### Data records
- Opening Delimiter -
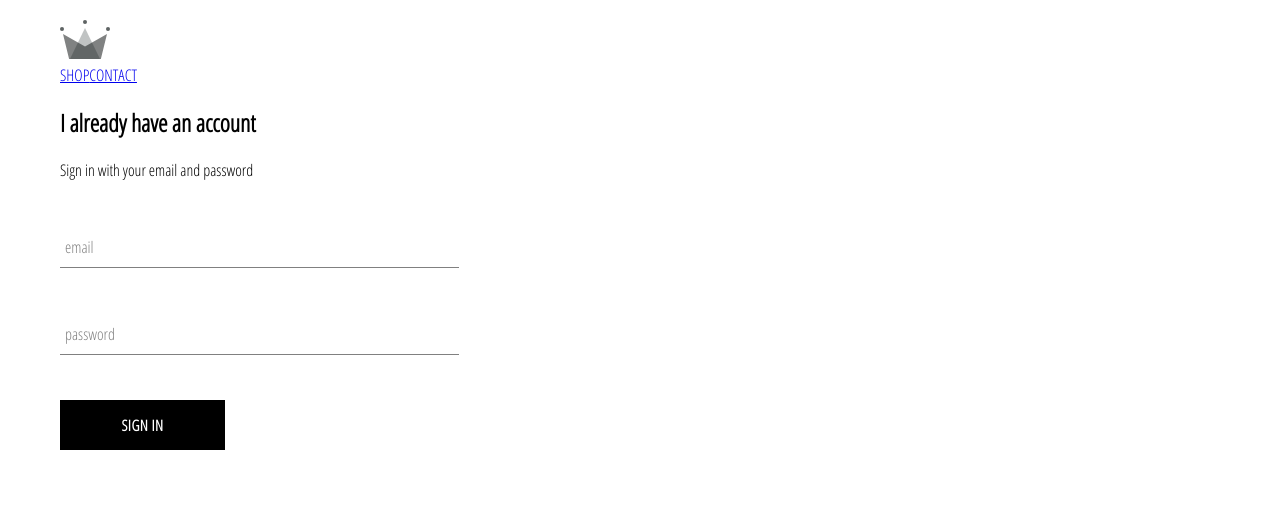
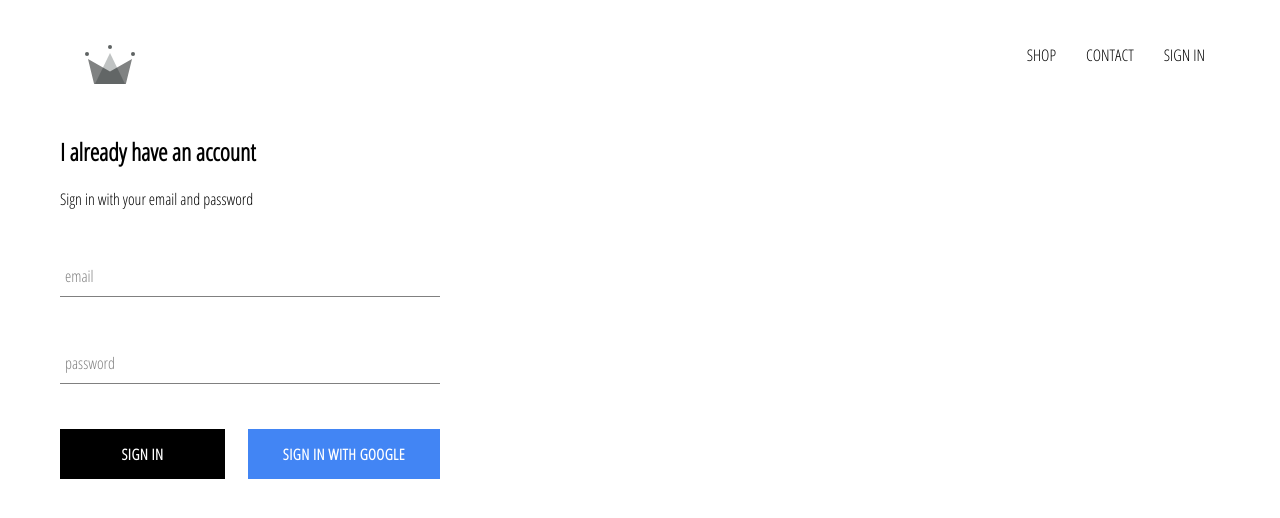
Before and after one commit to Alex23rodriguez/ReactProject, a React (Vite) app: page /signin in a window 1280 px wide. Shown: the top 518 px of the page. Built offline with nearby package versions, Linux system fonts and the light colour scheme; no server answers.

Commit message:
integrated firebase into application. Can now sign in and sign out with google

```diff
--- a/package.json
+++ b/package.json
@@ -7,6 +7,7 @@
     "serve": "vite preview"
   },
   "dependencies": {
+    "firebase": "^8.6.3",
     "node-sass": "^6.0.0",
     "react": "^17.0.0",
     "react-dom": "^17.0.0",
--- a/src/App.css
+++ b/src/App.css
@@ -2,3 +2,12 @@ body {
   font-family: "Open Sans Condensed";
   padding: 20px 60px;
 }
+
+a {
+  text-decoration: none;
+  color: black;
+}
+
+* {
+  box-sizing: border-box;
+}
--- a/src/App.jsx
+++ b/src/App.jsx
@@ -6,11 +6,34 @@ import HomePage from "./pages/homepage/homepage.component";
 import ShopPage from "./pages/shop/shop.component";
 import Header from "./components/header/header.component";
 import SignInAndSignUpPage from "./pages/sign-in-and-sign-up/sign-in-and-sign-up.component";
+import { auth } from "./firebase/firebase.utils";
 
-function App() {
+class App extends React.Component {
+  constructor() {
+    super();
+
+    this.state = {
+      currentUser: null,
+    };
+  }
+
+  unsubscribeFromAuth = null;
+
+  componentDidMount() {
+    this.unsubscribeFromAuth = auth.onAuthStateChanged((user) => {
+      this.setState({ currentUser: user });
+      console.log(user);
+    });
+  }
+
+  componentWillUnmount() {
+    this.unsubscribeFromAuth();
+  }
+
+  render() {
     return (
       <div>
-      <Header />
+        <Header currentUser={this.state.currentUser} />
         <Switch>
           <Route exact path='/' component={HomePage} />
           <Route path='/shop' component={ShopPage} />
@@ -19,5 +42,6 @@ function App() {
       </div>
     );
   }
+}
 
 export default App;
--- a/src/components/custom-button/custom-button.component.jsx
+++ b/src/components/custom-button/custom-button.component.jsx
@@ -2,8 +2,13 @@ import React from "react";
 
 import "./custom-button.styles.scss";
 
-const CustomButton = ({ children, ...otherProps }) => (
-  <button className='custom-button'>{children}</button>
+const CustomButton = ({ children, isGoogleSignIn, ...otherProps }) => (
+  <button
+    className={`${isGoogleSignIn ? "google-sign-in " : ""}` + "custom-button"}
+    {...otherProps}
+  >
+    {children}
+  </button>
 );
 
 export default CustomButton;
--- a/src/components/custom-button/custom-button.styles.scss
+++ b/src/components/custom-button/custom-button.styles.scss
@@ -19,4 +19,13 @@
     color: black;
     border: 1px solid black;
   }
+
+  &.google-sign-in {
+    background-color: #4285f4;
+  }
+
+  &:hover {
+    background-color: #357ae8;
+    border: none;
+  }
 }
--- a/src/components/header/header.component.jsx
+++ b/src/components/header/header.component.jsx
@@ -2,9 +2,11 @@ import React from "react";
 import { Link } from "react-router-dom";
 import logo from "../../assets/crown.svg";
 
+import { auth } from "../../firebase/firebase.utils";
+
 import "./header.styles.scss";
 
-const Header = () => (
+const Header = ({ currentUser }) => (
   <div className='header'>
     <Link className='logo-container' to='/'>
       <img src={logo} alt='logo' />
@@ -16,6 +18,15 @@ const Header = () => (
       <Link className='option' to='/shop'>
         CONTACT
       </Link>
+      {currentUser ? (
+        <div className='option' onClick={() => auth.signOut()}>
+          SIGN OUT
+        </div>
+      ) : (
+        <Link className='option' to='/signin'>
+          SIGN IN
+        </Link>
+      )}
     </div>
   </div>
 );
--- a/src/components/header/header.styles.scss
+++ b/src/components/header/header.styles.scss
@@ -0,0 +1,26 @@
+.header {
+  height: 70px;
+  width: 100%;
+  display: flex;
+  justify-content: space-between;
+  margin-bottom: 25px;
+
+  .logo-container {
+    height: 100%;
+    width: 70px;
+    padding: 25px;
+  }
+
+  .options {
+    width: 50%;
+    height: 100%;
+    display: flex;
+    align-items: center;
+    justify-content: flex-end;
+
+    .option {
+      padding: 10px 15px;
+      cursor: pointer;
+    }
+  }
+}
--- a/src/components/sign-in/sign-in.component.jsx
+++ b/src/components/sign-in/sign-in.component.jsx
@@ -1,6 +1,8 @@
 import React from "react";
 import CustomButton from "../custom-button/custom-button.component";
 import FormInput from "../form-input/form-input.component";
+
+import { signInWithGoogle } from "../../firebase/firebase.utils";
 
 import "./sign-in.styles.scss";
 
@@ -8,6 +10,7 @@ class SignIn extends React.Component {
   constructor(props) {
     super(props);
 
+    console.log(signInWithGoogle);
     this.state = {
       email: "",
       password: "",
@@ -47,10 +50,12 @@ class SignIn extends React.Component {
             label='password'
             required
           />
-
-          <CustomButton type='submit' value='Submit Form'>
-            Sign In
-          </CustomButton>
+          <div className='buttons'>
+            <CustomButton type='submit'>Sign In</CustomButton>
+            <CustomButton onClick={signInWithGoogle} isGoogleSignIn>
+              Sign In with Google
+            </CustomButton>
+          </div>
         </form>
       </div>
     );
--- a/src/components/sign-in/sign-in.styles.scss
+++ b/src/components/sign-in/sign-in.styles.scss
@@ -1,9 +1,14 @@
 .sign-in {
-  width: 30vw;
+  width: 380px;
   display: flex;
   flex-direction: column;
 
   .title {
     margin: 10px 0;
   }
+
+  .buttons {
+    display: flex;
+    justify-content: space-between;
+  }
 }
--- /dev/null
+++ b/src/firebase/firebase.utils.js
@@ -0,0 +1,23 @@
+import firebase from "firebase/app";
+
+import "firebase/firestore";
+import "firebase/auth";
+
+const config = {
+  apiKey: "AIzaSyBYR8SVeXEw0dYgnxoGLDXjM9k98B-CvlE",
+  authDomain: "crwn-db-d4d7c.firebaseapp.com",
+  projectId: "crwn-db-d4d7c",
+  storageBucket: "crwn-db-d4d7c.appspot.com",
+  messagingSenderId: "636106137414",
+  appId: "1:636106137414:web:f5e062414f664231370f47",
+};
+
+firebase.initializeApp(config);
+export const auth = firebase.auth();
+export const firestore = firebase.firestore();
+
+const provider = new firebase.auth.GoogleAuthProvider();
+provider.setCustomParameters({ prompt: "select_account" });
+export const signInWithGoogle = () => auth.signInWithPopup(provider);
+
+export default firebase;
--- a/vite.config.js
+++ b/vite.config.js
@@ -3,7 +3,5 @@ import reactRefresh from "@vitejs/plugin-react-refresh";
 
 // https://vitejs.dev/config/
 export default defineConfig({
-  // base: "/Users/alex/Documents/Edu/Online/React/crwn-clothing/dist/",
-  base: "",
   plugins: [reactRefresh()],
 });
```
Also changed, not shown: 1 other file (tests, documents, lock files or other folders). Lines whose indentation alone changed are shown as unchanged.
- Closing Delimiter -
### Your task
The answer must be every line of the listing that holds the word "reactRefresh".

### Solution
@@ -3,7 +3,5 @@ import reactRefresh from "@vitejs/plugin-react-refresh";
   plugins: [reactRefresh()],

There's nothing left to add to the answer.